> _Your instructions_
Show, from the entries below, every line in which "disabled" appears.

> _Recorded information_
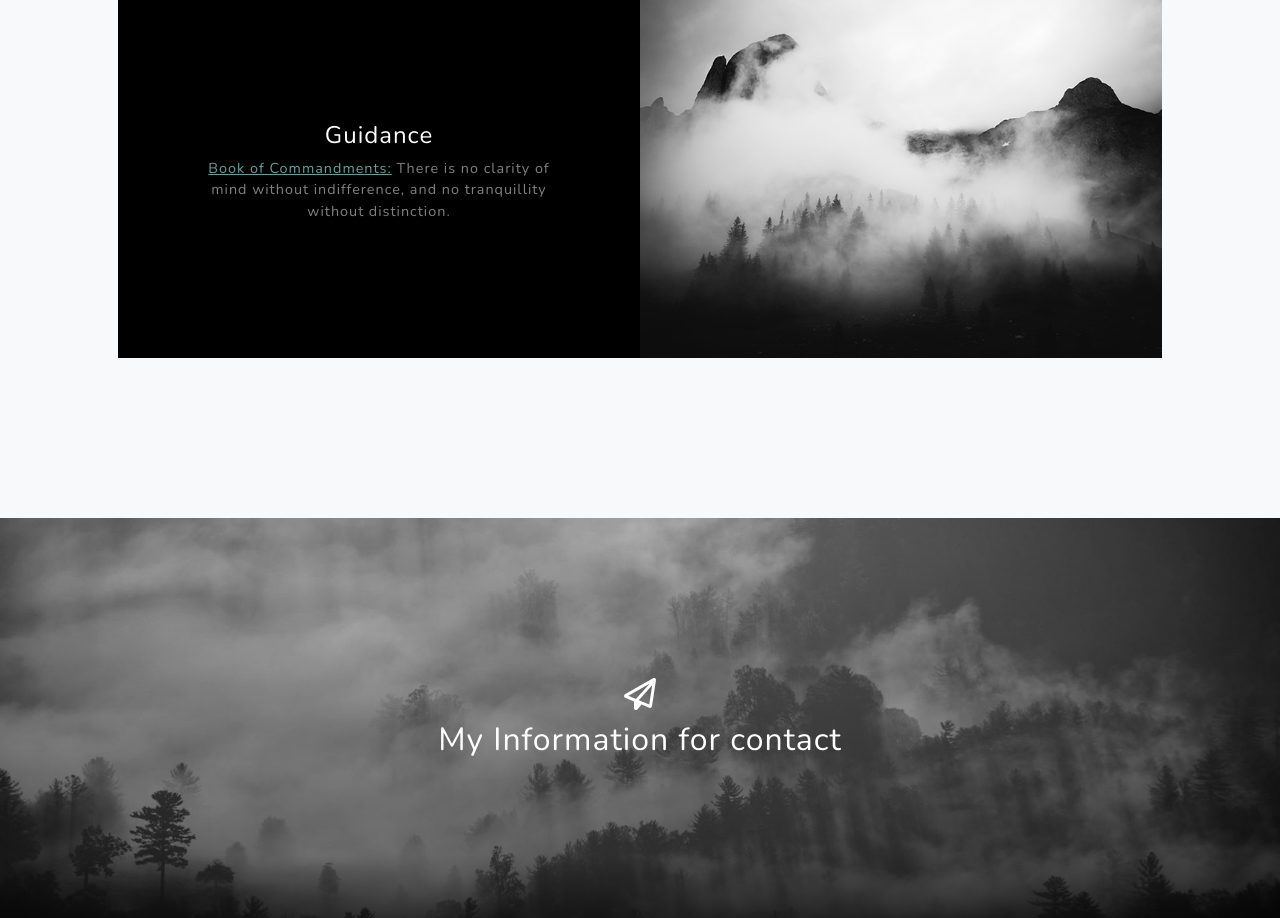
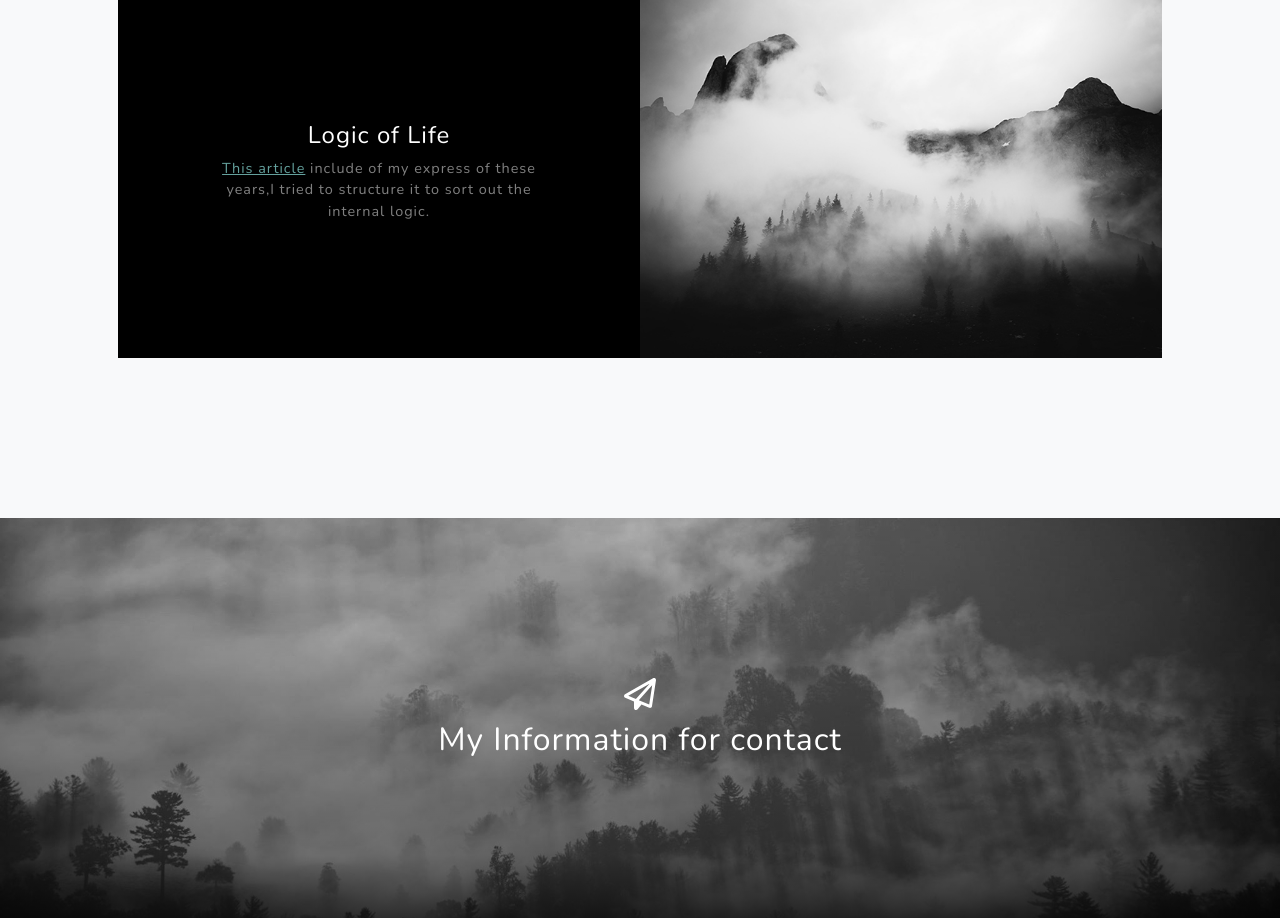
Before and after one commit to Xinwon/centory, a plain HTML site: page index.html in a window 1280 px wide. Shown: the part 2860-3778 px from the top of the page. Drawn offline with nearby package versions, Linux system fonts and the light colour scheme.

Commit message:
Update index.html

```diff
--- a/index.html
+++ b/index.html
@@ -101,10 +101,10 @@
                         <div class="bg-black text-center h-100 project">
                             <div class="d-flex h-100">
                                 <div class="project-text w-100 my-auto text-center text-lg-right">
-                                    <h4 class="text-white">Guidance</h4>
+                                    <h4 class="text-white">Logic of Life</h4>
                                     <p class="mb-0 text-white-50">
-                                        <a href="https://zhuanlan.zhihu.com/p/264140548">Book of Commandments:</a>
-                                        There is no clarity of mind without indifference, and no tranquillity without distinction.
+                                        <a href="https://zhuanlan.zhihu.com/p/266907717">This article</a>
+                                        include of my express of these years,I tried to structure it to sort out the internal logic.
                                     </p>
                                 </div>
                             </div>
```
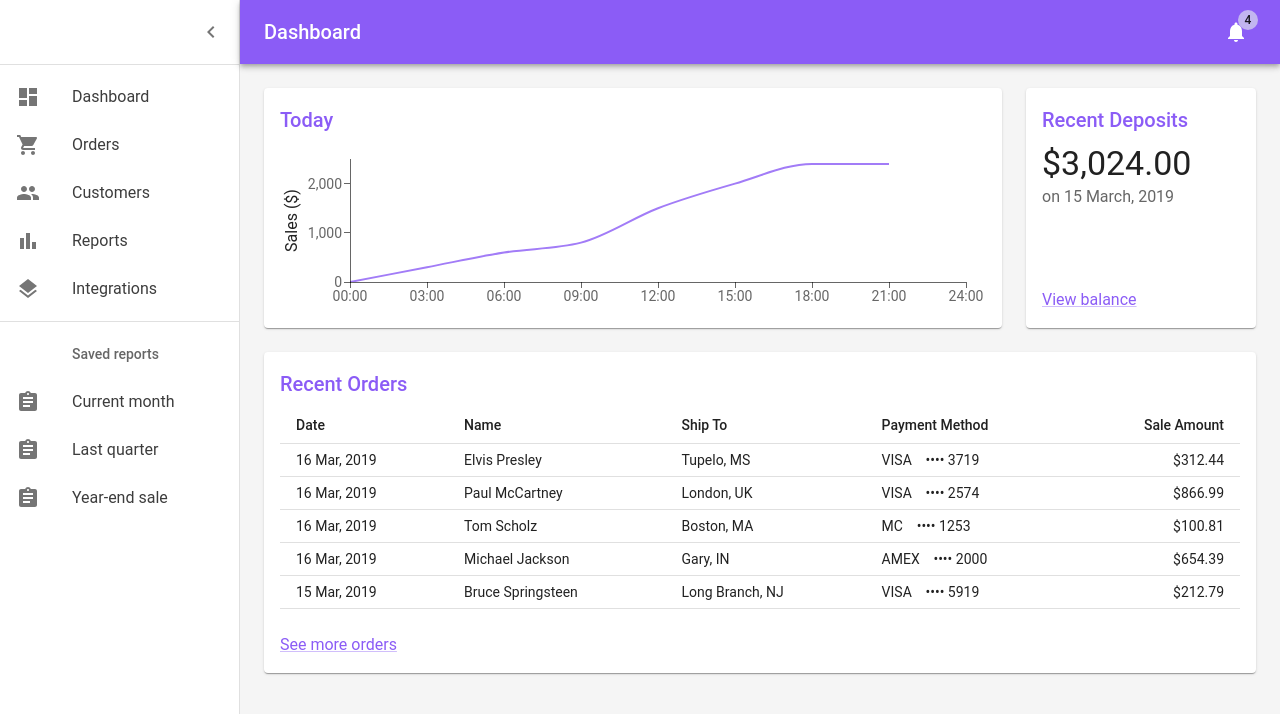
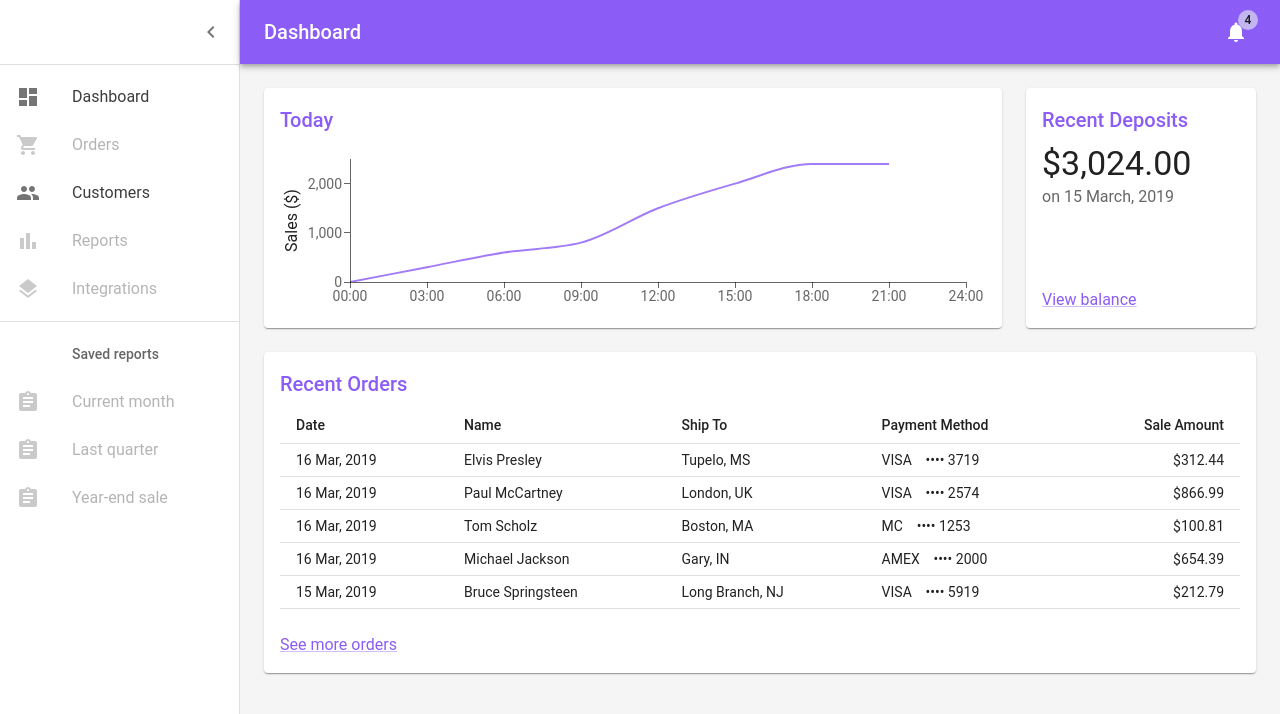
Before and after one commit to taigalvs/midfy-dash, a React (Vite) app: page / in a window 1280 px wide. Shown: the top 714 px of the page. Built offline with nearby package versions, Linux system fonts and the light colour scheme; no server answers.

Commit message:
chore: disable empty routes entry

```diff
--- a/src/components/organisms/SidebarItems/index.tsx
+++ b/src/components/organisms/SidebarItems/index.tsx
@@ -24,7 +24,7 @@ export default function SidebarItems() {
           </ListItemIcon>
           <ListItemText primary='Dashboard' />
         </ListItemButton>
-        <ListItemButton onClick={() => navigate('/orders')}>
+        <ListItemButton disabled onClick={() => navigate('/orders')}>
           <ListItemIcon>
             <ShoppingCartIcon />
           </ListItemIcon>
@@ -36,13 +36,13 @@ export default function SidebarItems() {
           </ListItemIcon>
           <ListItemText primary='Customers' />
         </ListItemButton>
-        <ListItemButton onClick={() => navigate('/reports')}>
+        <ListItemButton disabled onClick={() => navigate('/reports')}>
           <ListItemIcon>
             <BarChartIcon />
           </ListItemIcon>
           <ListItemText primary='Reports' />
         </ListItemButton>
-        <ListItemButton onClick={() => navigate('/integrations')}>
+        <ListItemButton disabled onClick={() => navigate('/integrations')}>
           <ListItemIcon>
             <LayersIcon />
           </ListItemIcon>
@@ -54,19 +54,19 @@ export default function SidebarItems() {
         <ListSubheader component='div' inset>
           Saved reports
         </ListSubheader>
-        <ListItemButton onClick={() => navigate('/current-month')}>
+        <ListItemButton disabled onClick={() => navigate('/current-month')}>
           <ListItemIcon>
             <AssignmentIcon />
           </ListItemIcon>
           <ListItemText primary='Current month' />
         </ListItemButton>
-        <ListItemButton onClick={() => navigate('/last-quarter')}>
+        <ListItemButton disabled onClick={() => navigate('/last-quarter')}>
           <ListItemIcon>
             <AssignmentIcon />
           </ListItemIcon>
           <ListItemText primary='Last quarter' />
         </ListItemButton>
-        <ListItemButton onClick={() => navigate('/year-end-sale')}>
+        <ListItemButton disabled onClick={() => navigate('/year-end-sale')}>
           <ListItemIcon>
             <AssignmentIcon />
           </ListItemIcon>
```
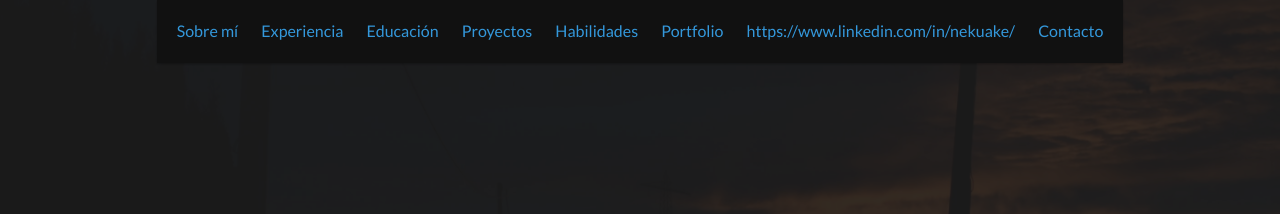
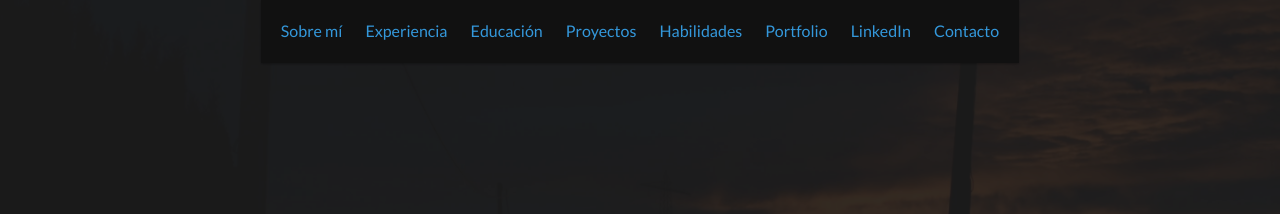
Before and after one commit to Nekuake/Nekuake.github.io, a website: page index.html in a window 1280 px wide. Shown: the top 214 px of the page. Drawn offline with nearby package versions, Linux system fonts and the light colour scheme.

Commit message:
Update index.html

```diff
--- a/index.html
+++ b/index.html
@@ -52,7 +52,7 @@
                 <a href="https://view.genial.ly/5da84317d3183f0f0e55e4c5/presentation-portfolio" rel="noopener noreferrer" target="_blank"">Portfolio</a>
             </li>
             <li>
-                <a href="LinkedIn">https://www.linkedin.com/in/nekuake/</a>
+                <a href="https://www.linkedin.com/in/nekuake/">LinkedIn</a>
             </li>
             <li>
                 <a href="#contact">Contacto</a>
```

> _Output_
+        <ListItemButton disabled onClick={() => navigate('/orders')}>
+        <ListItemButton disabled onClick={() => navigate('/reports')}>
+        <ListItemButton disabled onClick={() => navigate('/integrations')}>
+        <ListItemButton disabled onClick={() => navigate('/current-month')}>
+        <ListItemButton disabled onClick={() => navigate('/last-quarter')}>
+        <ListItemButton disabled onClick={() => navigate('/year-end-sale')}>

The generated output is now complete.